Now people in different political parties and in different countries are racing to set up new tasks forces and working groups. Scottish Government passed a new climate bill and immediately critics said it wasn’t enough. UK Government is supporting a landmark study into biodiversity loss and impacts on the environment with Sir David Attenborough as the public face. Irish Government has advanced the Climate Action Plan with radical ideas and large dollops of cash with the hope of becoming a carbon-neutral country by 2050. Councils up and down these islands are declaring climate emergencies, setting targets and putting plans in place. Councils are delivering sustainable transport solutions, low emission zones, electric charging points, energy-efficient street lighting, flood prevention schemes, feeding school children and many other services that contribute to tackling climate change. Friends of the Earth have recently rated councils in England for climate policies, however taking long term difficult decisions requires long term funding. Newspapers are full of ideas including: a frequent flyer levy, controlling use of concrete, zero carbon buildings, no new coal powered electricity generation, planting trees to banning single use plastics. All of those approaches are needed and might be necessary. My question to you and myself is – are these actions sufficient?
Some of the issues around climate crisis are the same long term prevention policies as are needed to tackle poverty and inequality. It is always the little guy, ordinary citizens, or the little country that suffer first. At the UN Climate Action Summit, it was acknowledged that smaller and more vulnerable countries are pushing harder and faster. I was reminded of a fabulous and unique study – the Avon Longitudinal Study of Pregnancy & Childhood – that shows transgenerational effects of smoking in pregnancy on grandchildren. That made me pause for thought. Impacts of climate change including poor air quality, flooding, loss of habitats and food contamination might well have a similar transgenerational effect. Countries who cannot fight the big corporations are the very countries that have recyclates and toxic waste dumped on them by so-called developed counties and those impacts we know will be long-lasting.
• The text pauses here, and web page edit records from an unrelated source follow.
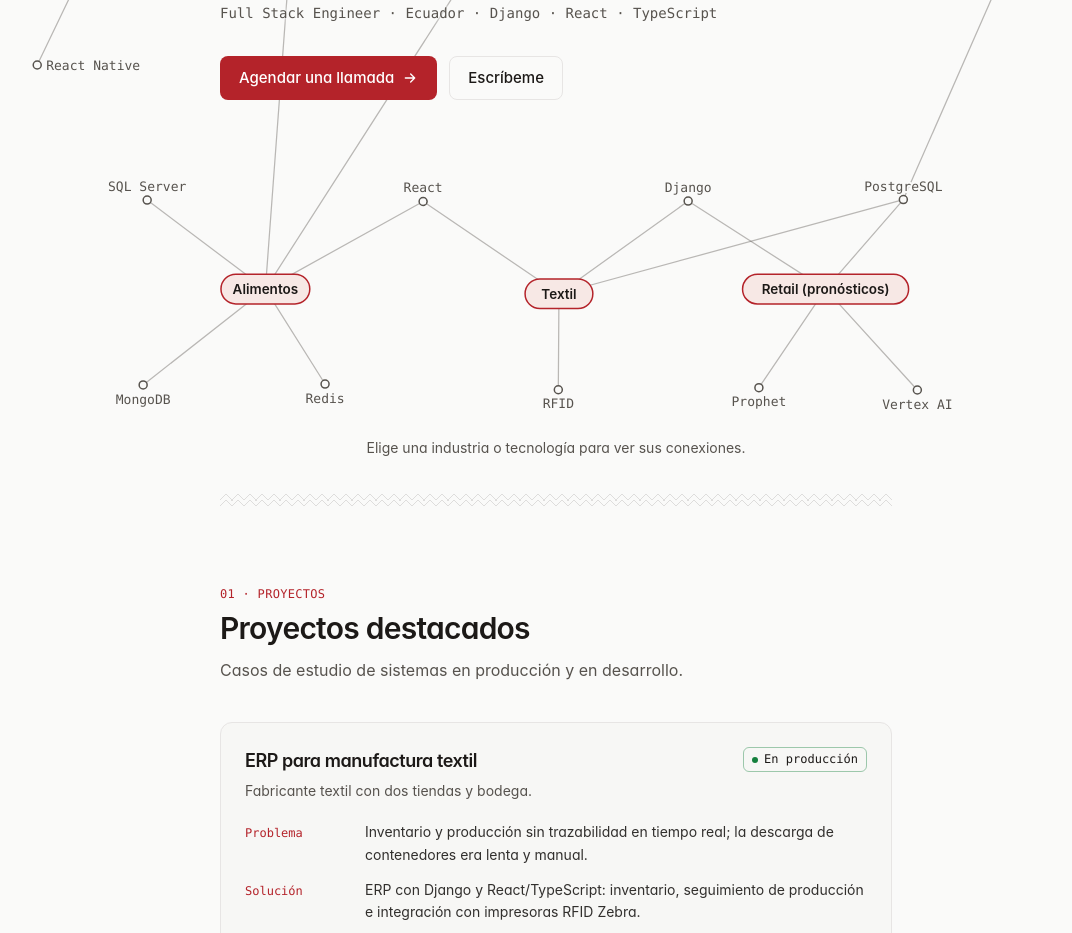
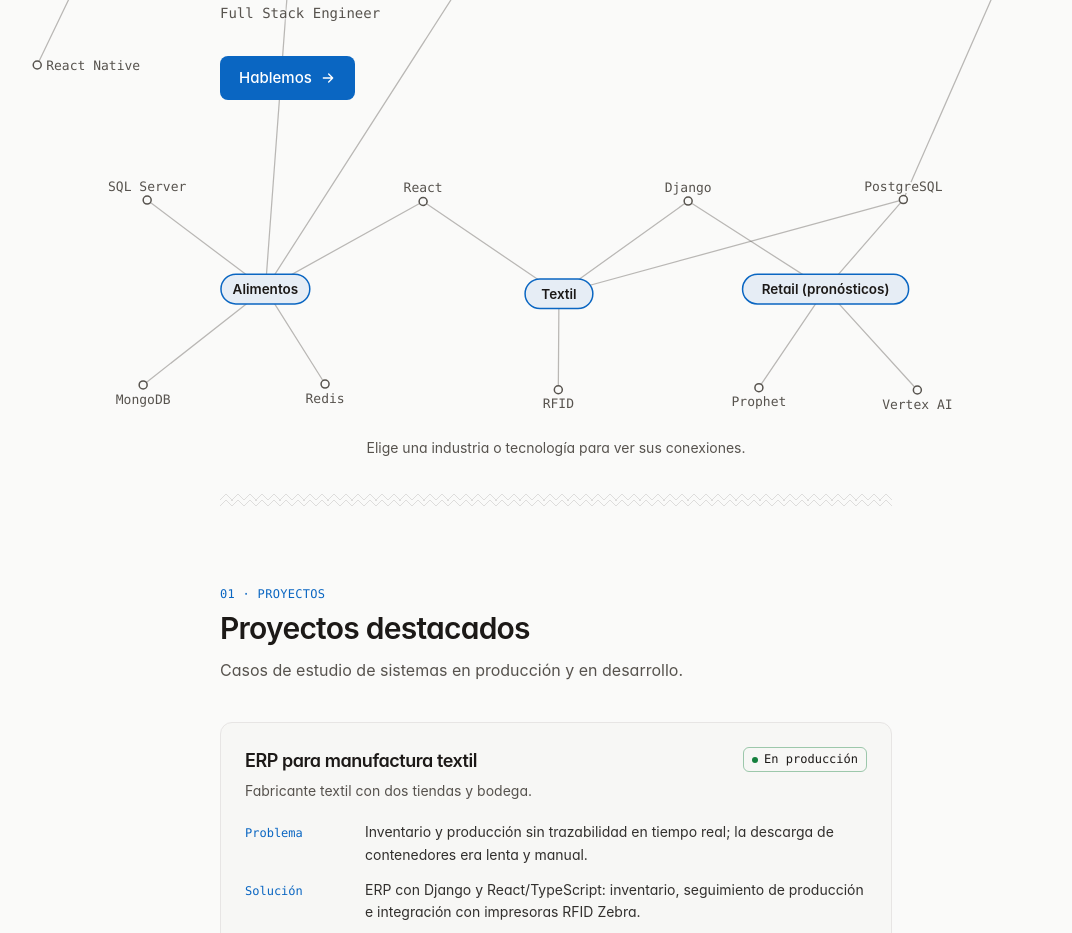
Before and after one commit to JuanOtavaloMaigua/portfolio, an Astro site: page / in a window 1280 px wide. Shown: the part 253-1186 px from the top of the page, without its empty margins (84-1156 px from the left). Built offline with nearby package versions, Linux system fonts and the light colour scheme; Astro itself is replaced by a stand-in of ours.

Commit message:
feat: single hero CTA, electric blue accent and light theme by default

```diff
--- a/src/components/Hero.astro
+++ b/src/components/Hero.astro
@@ -1,7 +1,6 @@
 ---
 import IndustryNetwork from '@/components/hero/IndustryNetwork';
 import { INDUSTRIES, INDUSTRY_STORIES, STACKS, TECHS, type IndustryId } from '@/data/network';
-import { SITE } from '@/config/site';
 import { getDictionary, localizePath, storyPaths, type Locale } from '@/i18n';
 
 interface Props {
@@ -29,14 +28,13 @@ const storyHrefs: Partial<Record<IndustryId, string>> = Object.fromEntries(
 
     <p class="hero-halo mt-5 font-mono text-xs leading-relaxed text-muted sm:text-sm">{t.hero.tagline}</p>
 
-    <div class="mt-8 flex flex-col items-start gap-3 sm:flex-row">
-      <a href={SITE.calUrl} class="btn btn-primary" target="_blank" rel="noopener">
-        {t.hero.ctaPrimary}
+    <div class="mt-8 flex">
+      <a href="#contact" class="btn btn-primary">
+        {t.hero.cta}
         <svg width="16" height="16" viewBox="0 0 24 24" fill="none" stroke="currentColor" stroke-width="2" stroke-linecap="round" stroke-linejoin="round" aria-hidden="true">
           <path d="M5 12h14M13 6l6 6-6 6"></path>
         </svg>
       </a>
-      <a href={`mailto:${SITE.email}`} class="btn btn-secondary bg-bg">{t.hero.ctaSecondary}</a>
     </div>
   </div>
 
--- a/src/i18n/en.ts
+++ b/src/i18n/en.ts
@@ -27,9 +27,8 @@ const en: Dictionary = {
   },
   hero: {
     title: 'I build the software that keeps industries moving.',
-    tagline: 'Full Stack Engineer · Ecuador · Django · React · TypeScript',
-    ctaPrimary: 'Book a call',
-    ctaSecondary: 'Email me',
+    tagline: 'Full Stack Engineer',
+    cta: "Let's talk",
     network: {
       aria: 'Network of the industries and technologies I have built software with',
       listTitle: 'Industries and technologies',
--- a/src/i18n/es.ts
+++ b/src/i18n/es.ts
@@ -25,9 +25,8 @@ const es = {
   },
   hero: {
     title: 'Construyo el software que mueve industrias.',
-    tagline: 'Full Stack Engineer · Ecuador · Django · React · TypeScript',
-    ctaPrimary: 'Agendar una llamada',
-    ctaSecondary: 'Escríbeme',
+    tagline: 'Full Stack Engineer',
+    cta: 'Hablemos',
     network: {
       aria: 'Red de industrias y tecnologías con las que he construido software',
       listTitle: 'Industrias y tecnologías',
--- a/src/layouts/BaseLayout.astro
+++ b/src/layouts/BaseLayout.astro
@@ -35,7 +35,7 @@ const t = getDictionary(locale);
   <head>
     <meta charset="utf-8" />
     <meta name="viewport" content="width=device-width, initial-scale=1" />
-    <!-- Applies the saved/system theme before first paint to avoid a flash. -->
+    <!-- Applies the saved theme (light by default) before first paint to avoid a flash. -->
     <script is:inline>
       (function () {
         var root = document.documentElement;
@@ -44,14 +44,12 @@ const t = getDictionary(locale);
         try {
           theme = localStorage.getItem('theme');
         } catch (e) {}
-        if (theme !== 'light' && theme !== 'dark') {
-          theme = window.matchMedia('(prefers-color-scheme: dark)').matches ? 'dark' : 'light';
-        }
+        // Light by default; dark only when the visitor picked it with the toggle.
+        if (theme !== 'dark') theme = 'light';
         root.setAttribute('data-theme', theme);
       })();
     </script>
-    <meta name="theme-color" content="#FAFAF9" media="(prefers-color-scheme: light)" />
-    <meta name="theme-color" content="#0C0C0C" media="(prefers-color-scheme: dark)" />
+    <meta name="theme-color" content="#FAFAF9" />
     <link rel="icon" type="image/svg+xml" href="/favicon.svg" />
     <link rel="sitemap" href="/sitemap-index.xml" />
     <meta name="generator" content={Astro.generator} />
--- a/src/scripts/main.ts
+++ b/src/scripts/main.ts
@@ -26,20 +26,6 @@ function setupThemeToggle(): void {
       sync();
     }),
   );
-
-  // Follow system changes only while the user has not chosen explicitly.
-  window.matchMedia('(prefers-color-scheme: dark)').addEventListener('change', (event) => {
-    let stored: string | null = null;
-    try {
-      stored = localStorage.getItem('theme');
-    } catch {
-      stored = null;
-    }
-    if (stored !== 'light' && stored !== 'dark') {
-      root.setAttribute('data-theme', event.matches ? 'dark' : 'light');
-      sync();
-    }
-  });
 
   sync();
 }
--- a/src/styles/global.css
+++ b/src/styles/global.css
@@ -22,9 +22,9 @@
   --color-fg: #1c1917;
   --color-muted: #57534e;
   --color-border: #e7e5e4;
-  /* Deep Andean red. 6.26:1 on --color-bg. */
-  --color-accent: #b4232a;
-  /* Text placed on top of an accent background. 6.53:1 on --color-accent. */
+  /* Electric blue. 5.44:1 on --color-bg. */
+  --color-accent: #0a66c2;
+  /* Text placed on top of an accent background. 5.69:1 on --color-accent. */
   --color-on-accent: #ffffff;
   --color-success: #15803d;
 }
@@ -36,9 +36,9 @@
     --color-fg: #f5f5f4;
     --color-muted: #a8a29e;
     --color-border: #292524;
-    /* Lighter accent for dark backgrounds. 6.82:1 on --color-bg. */
-    --color-accent: #f0726b;
-    /* 6.82:1 on the dark accent. */
+    /* Lighter blue for dark backgrounds. 7.19:1 on --color-bg. */
+    --color-accent: #4d9fff;
+    /* 7.19:1 on the dark accent. */
     --color-on-accent: #0c0c0c;
     --color-success: #4ade80;
   }
```
Also changed, not shown: public/favicon.svg.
When Greta Thunberg arrived in New York I was there cheering her on, but I spent a lot time reflecting on my own choices and experienced some regret that I had flown transatlantic, despite buying carbon offsetting for that flight. I was deeply shocked at the food packaging and waste in the USA food system. I took my KeepCup and refillable bottle (a small gesture I know) and sought out cafes that used non-plastic plates, cutlery and cups. I could hear people in food places mutter “here come the Brits” as I said; we will share that drink, meal or sandwich. I guess because I have been thinking deeply about climate change I felt disgusted that people would willing to waste so much food and double or triple pack takeouts. I think I will probably reduce the number of flights I take; I much prefer to travel by train when I am able.
I did travel sustainably and used the subway, train and bus extensively in the US and it is cheap and fairly reliable, My sadness escalated one evening walking in a park right next to the White House, the richest city in the biggest economy in the world, when I noticed that homeless people were claiming their benches for the evening. I saw a socially patterned problem with a clear racial profile and evidence of mental illness. I gave money to volunteers who were feeding and handing out blankets. October is Scotland’s tackling poverty month, and one of the UN Sustainable Development Goals is ‘No Poverty’, aimed at ending all of its forms everywhere. Yet in the UK and Ireland, and other rich countries like the USA, we walk past poverty every single day.
In conclusion, I ask: are we all so busy and so intent on being our own best selves that we forgot to care about the world and those who are less fortunate? In 12 short months the next UN Summit on Climate Change will be in Glasgow and I do hope there will be more measurable action to report by then.
Or in the words of Dostoyevsky, will we continue to think, “I say let the world go to hell but I should always have my tea”.